The forecourt in itself is a bandage of agony, serenity and celebration.
One of my favourite part about traveling is arriving in new cities after dark. How I love all those dramatic renderings of a nocturnal city about its habitual resistance for chime and harmony. Late evening arrivals are cold but vehement; confusing but pristine; even vulnerable but full of life. There is no homecoming, no welcoming smile, not even a flash of familiarity. But the character a city holds when its people walk free from their daily grind, makes it comforting than confining. You always get to have your way around at whatever pace and tone.
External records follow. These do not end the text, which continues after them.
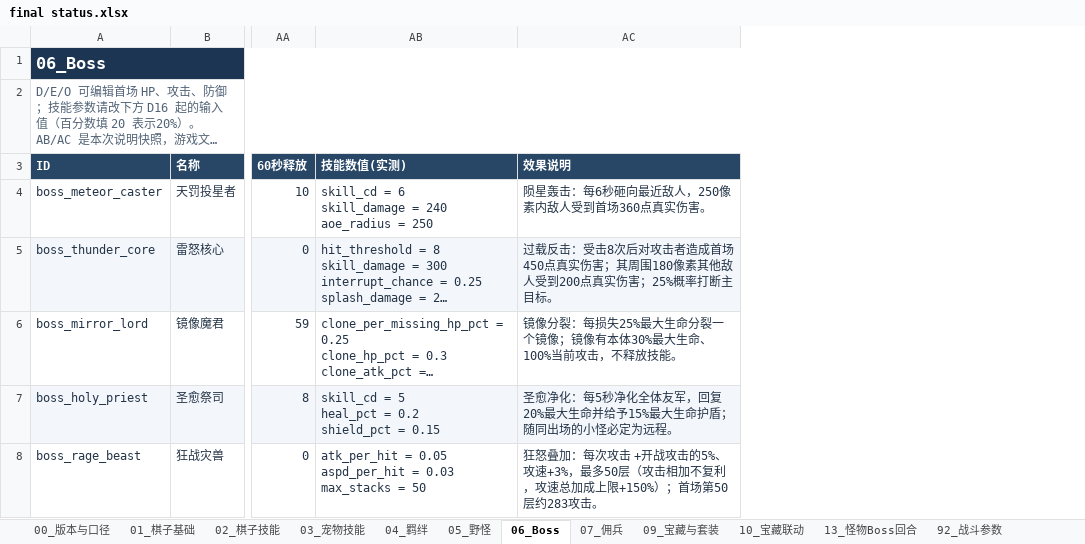
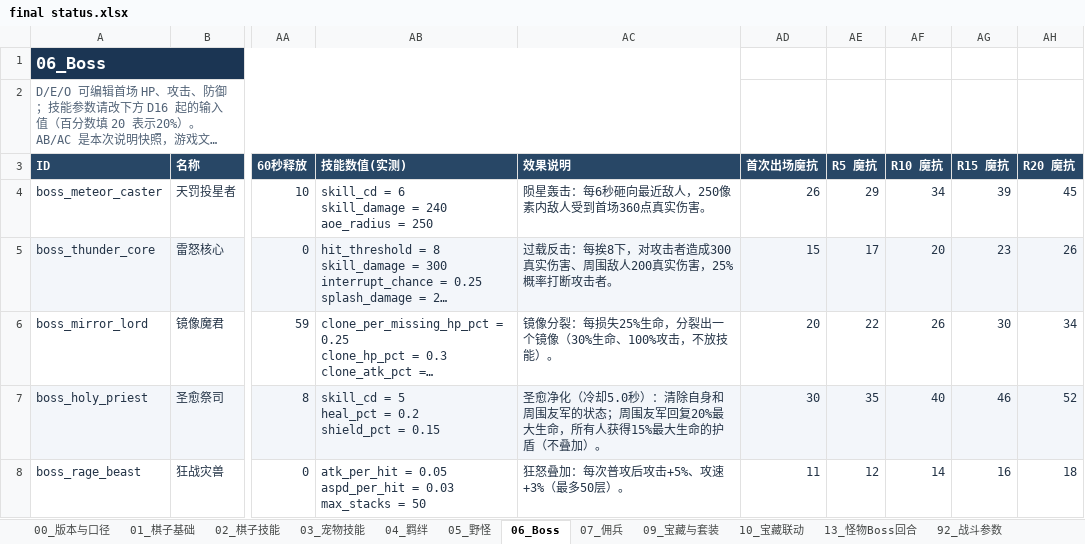
Before and after one commit to stechjie/GLory-v1.0, an Excel workbook: docs/balance/final status.xlsx, sheet 06_Boss, drawn as a sheet; only a part is shown, gaps mark what is left out; long unchanged cells end in …; values as stored, in another font and other column widths than the file's, no borders; the diff covers the shown part only; the diff names each change by its address in the sheet, - before the commit and + after, or states it on an @@ line.

```diff
--- a/docs/balance/final status.xlsx (sheet 06_Boss)
+++ b/docs/balance/final status.xlsx (sheet 06_Boss)
+column AD (首次出场魔抗), rows 4-8: 26 | 15 | 20 | 30 | 11
+column AE (R5 魔抗), rows 4-8: 29 | 17 | 22 | 35 | 12
+column AF (R10 魔抗), rows 4-8: 34 | 20 | 26 | 40 | 14
+column AG (R15 魔抗), rows 4-8: 39 | 23 | 30 | 46 | 16
+column AH (R20 魔抗), rows 4-8: 45 | 26 | 34 | 52 | 18
-AC5 (效果说明): …载反击：受击8次后对攻击者造成首场450点真实伤害；其周围180像素其他敌人受到200点真实伤害；25%概率打断主目标。
+AC5 (效果说明): …载反击：每挨8下，对攻击者造成300真实伤害、周围敌人200真实伤害，25%概率打断攻击者。
-AC6 (效果说明): …每损失25%最大生命分裂一个镜像；镜像有本体30%最大生命、100%当前攻击，不释放技能。
+AC6 (效果说明): …每损失25%生命，分裂出一个镜像（30%生命、100%攻击，不放技能）。
-AC7 (效果说明): 圣愈净化：每5秒净化全体友军，回复20%最大生命并给予15%最大生命护盾；随同出场的小怪必定为远程。
+AC7 (效果说明): 圣愈净化（冷却5.0秒）：清除自身和周围友军的状态；周围友军回复20%最大生命，所有人获得15%最大生命的护盾（不叠加）。
-AC8 (效果说明): …加：每次攻击 +开战攻击的5%、攻速+3%，最多50层（攻击相加不复利，攻速总加成上限+150%）；首场第50层约283攻击。
+AC8 (效果说明): …加：每次普攻后攻击+5%、攻速+3%（最多50层）。
```
Also changed, not shown: 1 added row and 7 edited cells elsewhere in this sheet, sheet 02_棋子技能, sheet 01_棋子基础, sheet 07_佣兵, sheet 05_野怪, 25 other files.
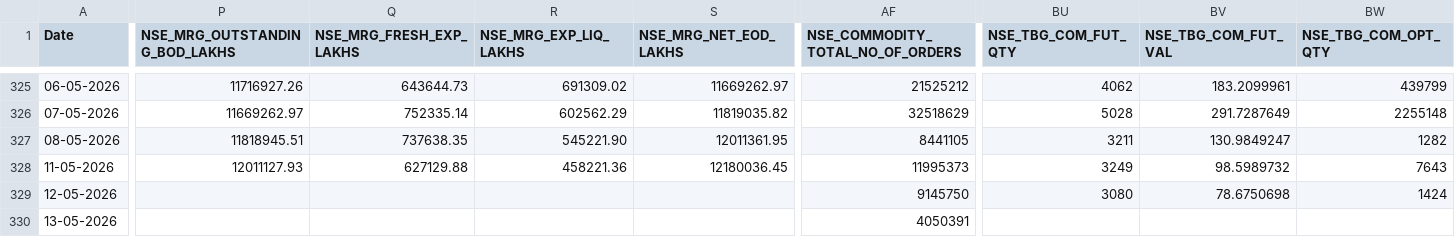
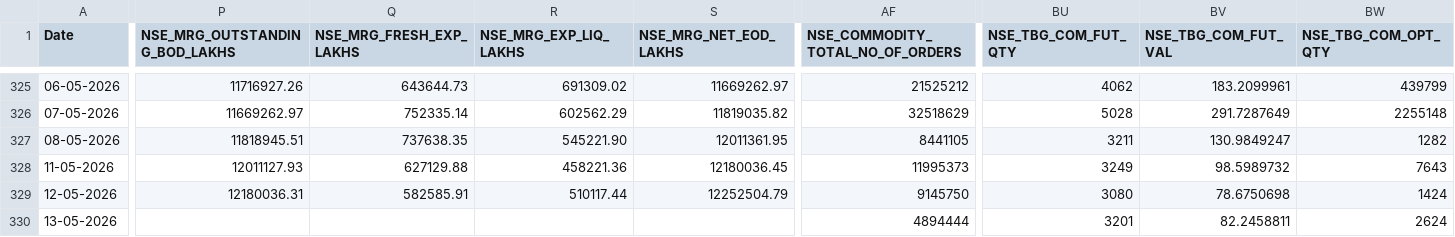
Before and after one commit to Rachitjainca/NSE-Industry-Feb-26, a CSV file: Data 1/nse_fo_aggregated_data.csv, drawn as a sheet; only a part is shown, gaps mark what is left out; the diff covers the shown part only; the diff names each change by its address in the sheet, - before the commit and + after, or states it on an @@ line.

```diff
--- a/Data 1/nse_fo_aggregated_data.csv
+++ b/Data 1/nse_fo_aggregated_data.csv
-P329 (NSE_MRG_OUTSTANDING_BOD_LAKHS): (empty)
+P329 (NSE_MRG_OUTSTANDING_BOD_LAKHS): 12180036.31
-Q329 (NSE_MRG_FRESH_EXP_LAKHS): (empty)
+Q329 (NSE_MRG_FRESH_EXP_LAKHS): 582585.91
-R329 (NSE_MRG_EXP_LIQ_LAKHS): (empty)
+R329 (NSE_MRG_EXP_LIQ_LAKHS): 510117.44
-S329 (NSE_MRG_NET_EOD_LAKHS): (empty)
+S329 (NSE_MRG_NET_EOD_LAKHS): 12252504.79
-AF330 (NSE_COMMODITY_TOTAL_NO_OF_ORDERS): 4050391
+AF330 (NSE_COMMODITY_TOTAL_NO_OF_ORDERS): 4894444
-BU330 (NSE_TBG_COM_FUT_QTY): (empty)
+BU330 (NSE_TBG_COM_FUT_QTY): 3201
-BV330 (NSE_TBG_COM_FUT_VAL): (empty)
+BV330 (NSE_TBG_COM_FUT_VAL): 82.2458811
-BW330 (NSE_TBG_COM_OPT_QTY): (empty)
+BW330 (NSE_TBG_COM_OPT_QTY): 2624
```
Also changed, not shown: 4 edited cells elsewhere in this file, 3 other files.
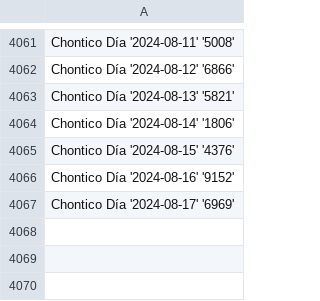
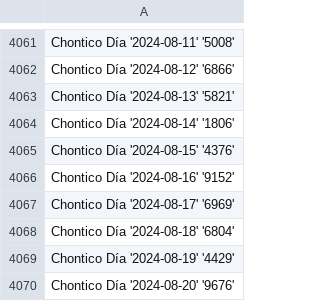
Before and after one commit to DysonParra/app-cli-selenium-gana-java, a CSV file: res/output/all_but_one/Chontico Día.csv, drawn as a sheet; only a part is shown, gaps mark what is left out; the diff names each change by its address in the sheet, - before the commit and + after, or states it on an @@ line.

```diff
--- a/res/output/all_but_one/Chontico Día.csv
+++ b/res/output/all_but_one/Chontico Día.csv
+row 4068: Chontico Día '2024-08-18' '6804'
+row 4069: Chontico Día '2024-08-19' '4429'
+row 4070: Chontico Día '2024-08-20' '9676'
```
Also changed, not shown: res/output/all_days/Antioquenita 1.csv, res/output/all_days/Antioquenita 2.csv, 30 other files.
And that is how I broke into Ajmer. I stroll straight through Madar gate with ease to the cramped Purani Mandi. Treating to some local sweets, I am already friends with this ancient city. Straying down the back roads, staring at built environ, seeing lives spilling up and down the lanes, I make efforts to work on my sense of place. That night the 13th century Sufi shrine (dargah) which defined Ajmer for me felt elsewhere. The city was unfolding.
One needn’t have any sense of direction or go through an adventurous ritual of asking around to reach this shrine of Hazrat Moinuddin Chishti. Even at an early hour of the day, I was taken to a huge red sandstone structure — the Nizam gate, by stream of devotees threading through the bazaar, with no one tumbling down on each other, as if on a convention. Inside, it is not a very different world either. But the vibe inside is so rich that one could almost fail to notice the intricate carved walls, even if you were leaning back against it, yea I almost did! The forecourt in itself is a bandage of agony, serenity and celebration. You see men beating their head against stone railings, women getting to feet from their prostrations and then tying the holy threads of faith on Jannati Darwaza, families moving in groups celebrating their answered prayers and people swaying to and fro all around. For few moments, I did reproach myself about the point of my apparent purposelessness.
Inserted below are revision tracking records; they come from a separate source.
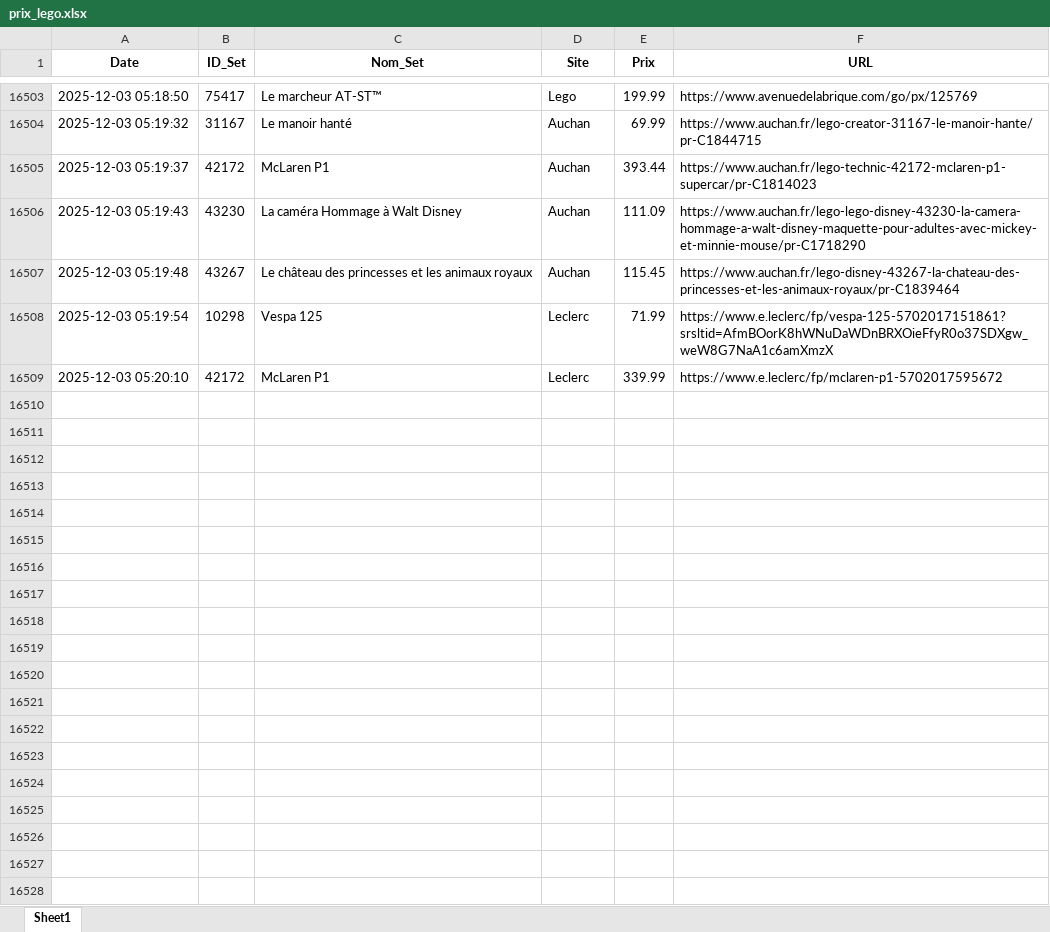
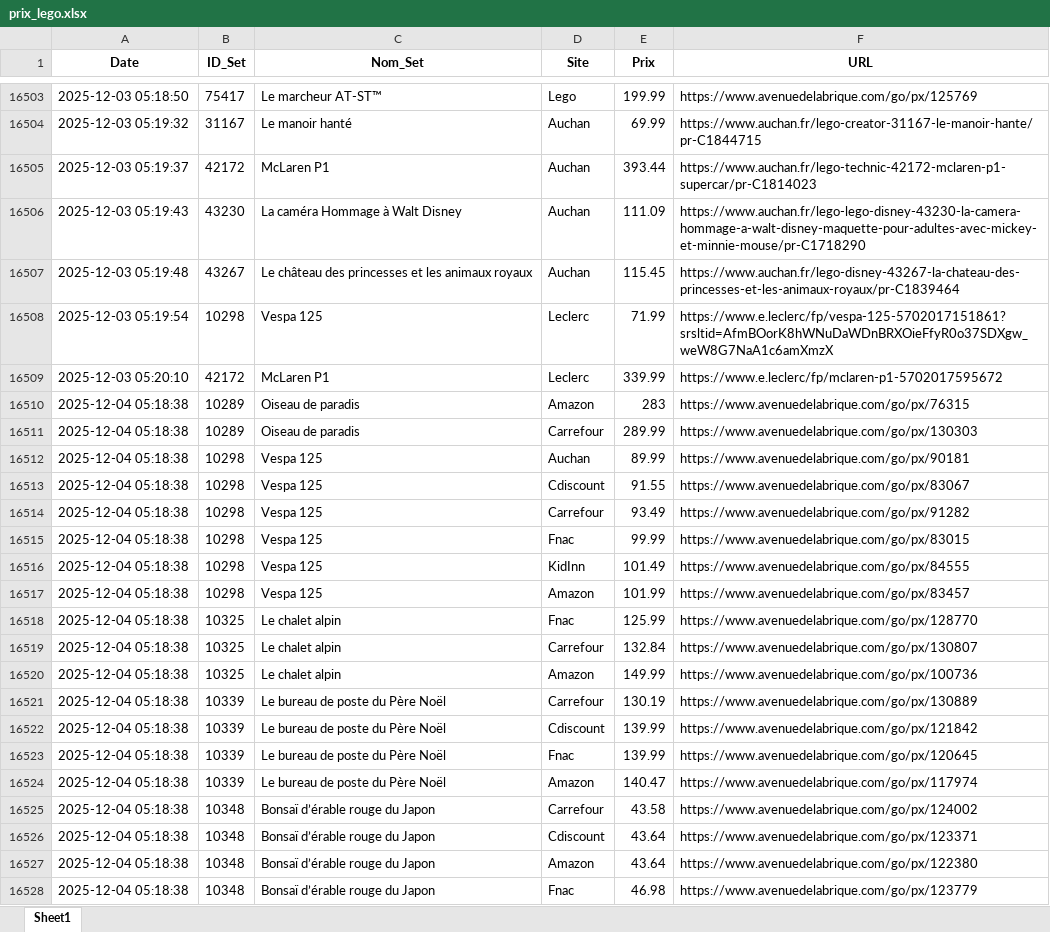
Before and after one commit to Aktawind/lego-price-tracker, an Excel workbook: prix_lego.xlsx, sheet Sheet1, drawn as a sheet; only a part is shown, gaps mark what is left out; values as stored, in another font and other column widths than the file's, no borders; the diff covers the shown part only; the diff names each change by its address in the sheet, - before the commit and + after, or states it on an @@ line.

```diff
--- a/prix_lego.xlsx (sheet Sheet1)
+++ b/prix_lego.xlsx (sheet Sheet1)
+row 16510: 2025-12-04 05:18:38 | 10289 | Oiseau de paradis | Amazon | 283 | https://www.avenuedelabrique.com/go/px/76315
+row 16511: 2025-12-04 05:18:38 | 10289 | Oiseau de paradis | Carrefour | 289.99 | https://www.avenuedelabrique.com/go/px/130303
+row 16512: 2025-12-04 05:18:38 | 10298 | Vespa 125 | Auchan | 89.99 | https://www.avenuedelabrique.com/go/px/90181
+row 16513: 2025-12-04 05:18:38 | 10298 | Vespa 125 | Cdiscount | 91.55 | https://www.avenuedelabrique.com/go/px/83067
+row 16514: 2025-12-04 05:18:38 | 10298 | Vespa 125 | Carrefour | 93.49 | https://www.avenuedelabrique.com/go/px/91282
+row 16515: 2025-12-04 05:18:38 | 10298 | Vespa 125 | Fnac | 99.99 | https://www.avenuedelabrique.com/go/px/83015
+row 16516: 2025-12-04 05:18:38 | 10298 | Vespa 125 | KidInn | 101.49 | https://www.avenuedelabrique.com/go/px/84555
+row 16517: 2025-12-04 05:18:38 | 10298 | Vespa 125 | Amazon | 101.99 | https://www.avenuedelabrique.com/go/px/83457
+row 16518: 2025-12-04 05:18:38 | 10325 | Le chalet alpin | Fnac | 125.99 | https://www.avenuedelabrique.com/go/px/128770
+row 16519: 2025-12-04 05:18:38 | 10325 | Le chalet alpin | Carrefour | 132.84 | https://www.avenuedelabrique.com/go/px/130807
+row 16520: 2025-12-04 05:18:38 | 10325 | Le chalet alpin | Amazon | 149.99 | https://www.avenuedelabrique.com/go/px/100736
+row 16521: 2025-12-04 05:18:38 | 10339 | Le bureau de poste du Père Noël | Carrefour | 130.19 | https://www.avenuedelabrique.com/go/px/130889
+row 16522: 2025-12-04 05:18:38 | 10339 | Le bureau de poste du Père Noël | Cdiscount | 139.99 | https://www.avenuedelabrique.com/go/px/121842
+row 16523: 2025-12-04 05:18:38 | 10339 | Le bureau de poste du Père Noël | Fnac | 139.99 | https://www.avenuedelabrique.com/go/px/120645
+row 16524: 2025-12-04 05:18:38 | 10339 | Le bureau de poste du Père Noël | Amazon | 140.47 | https://www.avenuedelabrique.com/go/px/117974
+row 16525: 2025-12-04 05:18:38 | 10348 | Bonsaï d’érable rouge du Japon | Carrefour | 43.58 | https://www.avenuedelabrique.com/go/px/124002
+row 16526: 2025-12-04 05:18:38 | 10348 | Bonsaï d’érable rouge du Japon | Cdiscount | 43.64 | https://www.avenuedelabrique.com/go/px/123371
+row 16527: 2025-12-04 05:18:38 | 10348 | Bonsaï d’érable rouge du Japon | Amazon | 43.64 | https://www.avenuedelabrique.com/go/px/122380
+row 16528: 2025-12-04 05:18:38 | 10348 | Bonsaï d’érable rouge du Japon | Fnac | 46.98 | https://www.avenuedelabrique.com/go/px/123779
```
Also changed, not shown: 122 added rows elsewhere in this sheet, 2 other files.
Inside the mausoleum I had an interesting encounter with a cleric who helped me get near Kwaja Moinunddin Chisti’s crypt, who was disappointed to find I had no offerings to put on tomb but still tapped my head with a feather fan. I had to let him down again when I declined to bury my face in the sheets full of rose petals and kiss the tomb before directing me towards the exit gate. Brought up in a different islamic tradition contesting dargah worship I did have my own apprehensions. But then what is more islamic than the practice of cooking food for masses in those giant copper cauldrons inside Khwaja’s shrine with supplies donated by visitors’ of the Gharib Nawaz, benefactor of the poor!
Because more than the hazy swirl of incense smoke, the roses in sweet smelling punnets and qawwali players in the marble courtyards what appealed to me in Ajmer Sharif was how the idea of everyday lived Islam can be appreciated in spaces like these.
While it is fashionable to talk of the composite culture and cosmopolitan spirituality in relation to Ajmer, it is a least functioning city. From a city bearing the burden of an urban fantasy of becoming smart city, I am off to walk some labyrinthine lanes in Pushkar.